WHAT YOU NEED TO DO: A complete answer lists every line of the entries below where the string "info" appears.

SUPPLIED DATA:
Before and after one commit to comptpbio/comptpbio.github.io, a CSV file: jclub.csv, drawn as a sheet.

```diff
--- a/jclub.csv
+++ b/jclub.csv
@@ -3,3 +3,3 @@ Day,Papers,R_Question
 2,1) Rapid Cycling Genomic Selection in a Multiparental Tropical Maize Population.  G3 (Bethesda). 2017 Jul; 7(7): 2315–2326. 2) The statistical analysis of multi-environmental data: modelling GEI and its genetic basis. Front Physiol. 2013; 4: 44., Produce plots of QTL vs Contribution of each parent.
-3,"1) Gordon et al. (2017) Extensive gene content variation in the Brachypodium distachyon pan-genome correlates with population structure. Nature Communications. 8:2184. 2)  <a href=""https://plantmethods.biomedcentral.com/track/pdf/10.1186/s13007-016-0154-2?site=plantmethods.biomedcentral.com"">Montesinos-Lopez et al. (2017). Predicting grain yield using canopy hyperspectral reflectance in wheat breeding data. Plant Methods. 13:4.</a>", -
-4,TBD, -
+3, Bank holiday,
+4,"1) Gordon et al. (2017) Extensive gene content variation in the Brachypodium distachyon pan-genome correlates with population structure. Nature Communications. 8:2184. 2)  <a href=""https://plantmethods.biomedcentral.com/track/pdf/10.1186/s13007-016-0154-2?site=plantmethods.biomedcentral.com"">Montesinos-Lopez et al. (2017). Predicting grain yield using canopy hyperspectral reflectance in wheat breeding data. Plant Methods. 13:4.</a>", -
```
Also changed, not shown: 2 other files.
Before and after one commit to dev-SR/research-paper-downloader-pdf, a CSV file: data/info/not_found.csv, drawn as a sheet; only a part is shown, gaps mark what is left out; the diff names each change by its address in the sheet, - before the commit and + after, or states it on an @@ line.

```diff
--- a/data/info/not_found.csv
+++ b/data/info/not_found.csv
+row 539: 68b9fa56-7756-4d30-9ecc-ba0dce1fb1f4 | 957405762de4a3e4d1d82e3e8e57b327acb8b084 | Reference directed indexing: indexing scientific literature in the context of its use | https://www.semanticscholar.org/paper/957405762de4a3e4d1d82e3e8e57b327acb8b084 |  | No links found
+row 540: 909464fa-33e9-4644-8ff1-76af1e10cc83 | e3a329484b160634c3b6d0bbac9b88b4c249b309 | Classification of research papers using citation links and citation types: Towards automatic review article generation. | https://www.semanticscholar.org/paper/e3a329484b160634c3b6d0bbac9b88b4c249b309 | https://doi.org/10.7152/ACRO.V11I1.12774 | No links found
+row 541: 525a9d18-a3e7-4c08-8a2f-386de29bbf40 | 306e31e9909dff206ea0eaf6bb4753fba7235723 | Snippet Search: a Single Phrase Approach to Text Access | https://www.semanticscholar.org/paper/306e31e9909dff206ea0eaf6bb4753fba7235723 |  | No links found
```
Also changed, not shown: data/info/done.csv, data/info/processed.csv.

ANSWER FOR THIS EXERCISE:
Before and after one commit to dev-SR/research-paper-downloader-pdf, a CSV file: data/info/not_found.csv, drawn as a sheet; only a part is shown, gaps mark what is left out; the diff names each change by its address in the sheet, - before the commit and + after, or states it on an @@ line.
--- a/data/info/not_found.csv
+++ b/data/info/not_found.csv
Also changed, not shown: data/info/done.csv, data/info/processed.csv.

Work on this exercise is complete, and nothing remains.